## Supplied records
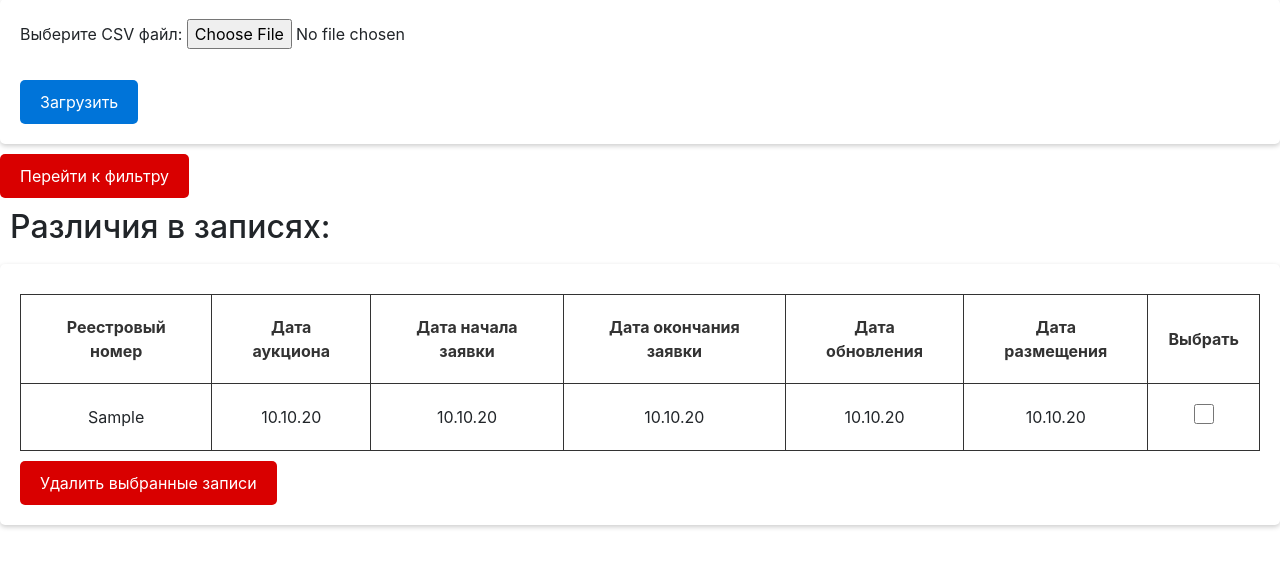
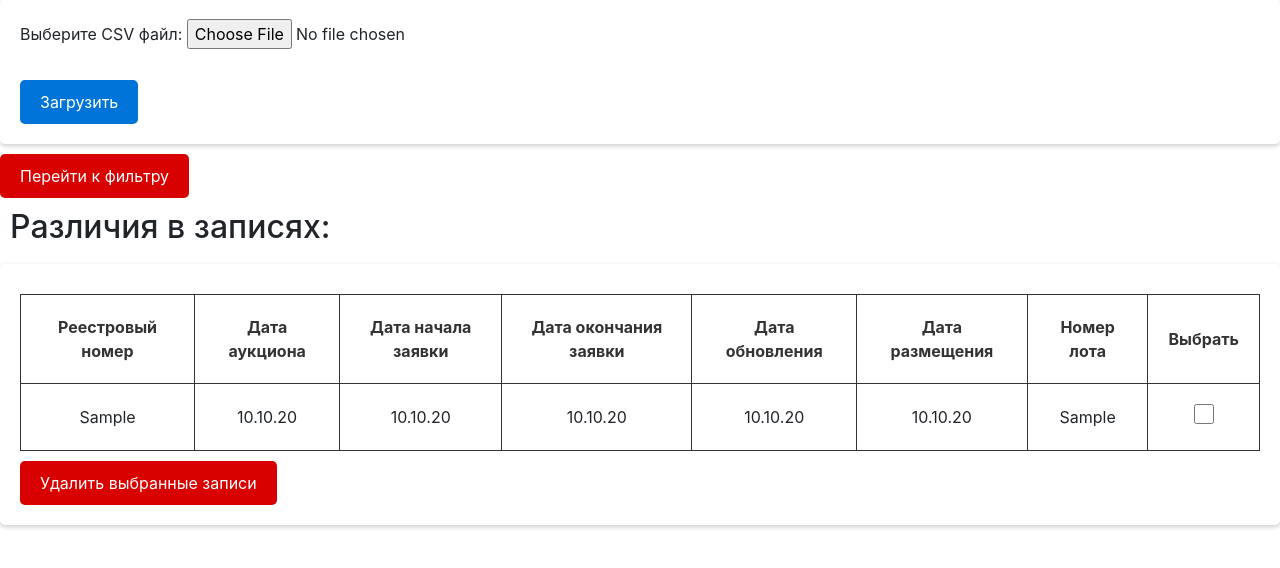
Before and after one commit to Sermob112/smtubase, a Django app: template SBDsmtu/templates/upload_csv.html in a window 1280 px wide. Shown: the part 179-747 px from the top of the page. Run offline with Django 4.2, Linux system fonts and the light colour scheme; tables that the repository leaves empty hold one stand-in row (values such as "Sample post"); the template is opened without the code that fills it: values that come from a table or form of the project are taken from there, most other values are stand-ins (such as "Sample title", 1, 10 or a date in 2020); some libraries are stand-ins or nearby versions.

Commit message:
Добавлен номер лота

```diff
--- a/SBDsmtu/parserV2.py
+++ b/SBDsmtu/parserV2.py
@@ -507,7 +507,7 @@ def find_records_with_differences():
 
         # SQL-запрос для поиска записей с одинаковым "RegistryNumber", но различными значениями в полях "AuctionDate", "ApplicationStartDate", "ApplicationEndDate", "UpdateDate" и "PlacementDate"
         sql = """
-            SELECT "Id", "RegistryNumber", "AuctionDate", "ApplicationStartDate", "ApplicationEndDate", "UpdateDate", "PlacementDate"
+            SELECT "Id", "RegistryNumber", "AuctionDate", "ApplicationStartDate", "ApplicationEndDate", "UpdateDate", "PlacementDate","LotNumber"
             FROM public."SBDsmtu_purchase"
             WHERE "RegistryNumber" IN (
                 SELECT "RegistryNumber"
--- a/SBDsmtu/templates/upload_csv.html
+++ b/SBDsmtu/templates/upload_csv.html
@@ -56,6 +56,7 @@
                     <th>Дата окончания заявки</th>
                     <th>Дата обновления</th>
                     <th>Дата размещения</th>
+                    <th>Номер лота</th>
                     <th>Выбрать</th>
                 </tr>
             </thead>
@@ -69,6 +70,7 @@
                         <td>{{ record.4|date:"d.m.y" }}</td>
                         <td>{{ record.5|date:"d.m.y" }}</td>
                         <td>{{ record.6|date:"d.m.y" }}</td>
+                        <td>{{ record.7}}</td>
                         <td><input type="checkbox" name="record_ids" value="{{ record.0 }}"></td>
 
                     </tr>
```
--
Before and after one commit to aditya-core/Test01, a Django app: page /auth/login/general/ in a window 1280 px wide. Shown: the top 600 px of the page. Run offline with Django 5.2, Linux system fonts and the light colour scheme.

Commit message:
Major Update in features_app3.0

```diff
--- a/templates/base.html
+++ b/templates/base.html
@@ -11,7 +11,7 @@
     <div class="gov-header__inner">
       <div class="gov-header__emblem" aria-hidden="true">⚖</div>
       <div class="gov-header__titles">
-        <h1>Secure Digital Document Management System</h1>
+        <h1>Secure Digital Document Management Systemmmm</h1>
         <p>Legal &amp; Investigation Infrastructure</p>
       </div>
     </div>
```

## Task
Show the lines of the listing above with "Management".

## Exercise response
-        <h1>Secure Digital Document Management System</h1>
+        <h1>Secure Digital Document Management Systemmmm</h1>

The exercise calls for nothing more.